→ **Assignment**: Starting at the line that contains "Before and after one commit to zhuming3834/colaFlower, an" and ending at the line that contains "Also changed, not shown: 10 other files.", the lines below are to be given again exactly, with nothing added.

** Opening Records supplied block **

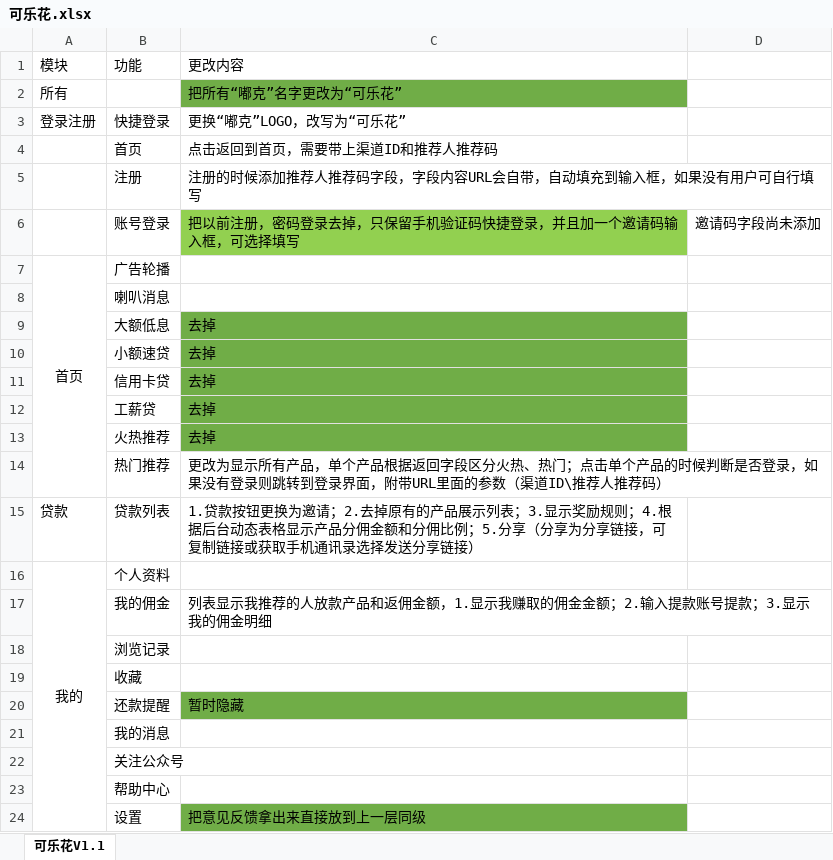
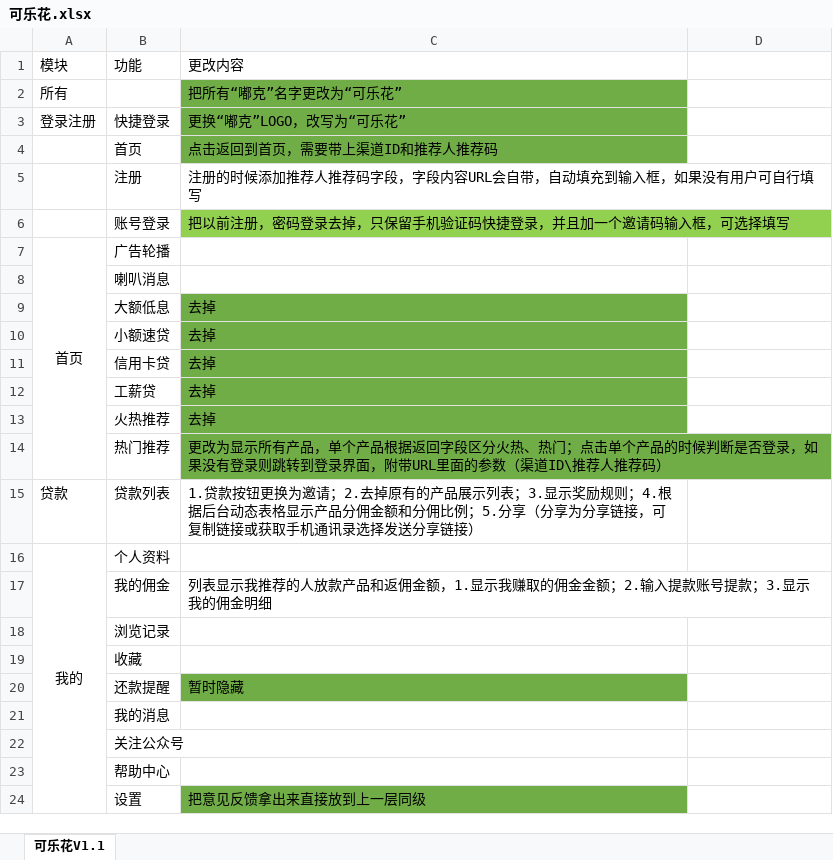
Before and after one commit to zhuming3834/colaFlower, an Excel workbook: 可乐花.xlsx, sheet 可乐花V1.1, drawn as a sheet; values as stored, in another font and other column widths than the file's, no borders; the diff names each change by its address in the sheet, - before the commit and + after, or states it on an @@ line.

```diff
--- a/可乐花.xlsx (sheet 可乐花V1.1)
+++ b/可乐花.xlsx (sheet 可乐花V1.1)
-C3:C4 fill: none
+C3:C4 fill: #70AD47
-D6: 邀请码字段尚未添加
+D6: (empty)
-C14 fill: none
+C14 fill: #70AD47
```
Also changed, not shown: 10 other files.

** Closing Records supplied block **
** Opening Records supplied block **

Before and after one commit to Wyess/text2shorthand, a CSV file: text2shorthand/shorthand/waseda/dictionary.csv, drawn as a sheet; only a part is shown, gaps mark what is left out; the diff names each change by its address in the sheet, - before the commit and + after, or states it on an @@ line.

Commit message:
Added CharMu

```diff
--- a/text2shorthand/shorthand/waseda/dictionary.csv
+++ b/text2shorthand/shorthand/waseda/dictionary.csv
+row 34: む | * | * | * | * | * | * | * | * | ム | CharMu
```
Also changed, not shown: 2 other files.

** Closing Records supplied block **

→ **Result for this exercise**:
Before and after one commit to zhuming3834/colaFlower, an Excel workbook: 可乐花.xlsx, sheet 可乐花V1.1, drawn as a sheet; values as stored, in another font and other column widths than the file's, no borders; the diff names each change by its address in the sheet, - before the commit and + after, or states it on an @@ line.

```diff
--- a/可乐花.xlsx (sheet 可乐花V1.1)
+++ b/可乐花.xlsx (sheet 可乐花V1.1)
-C3:C4 fill: none
+C3:C4 fill: #70AD47
-D6: 邀请码字段尚未添加
+D6: (empty)
-C14 fill: none
+C14 fill: #70AD47
```
Also changed, not shown: 10 other files.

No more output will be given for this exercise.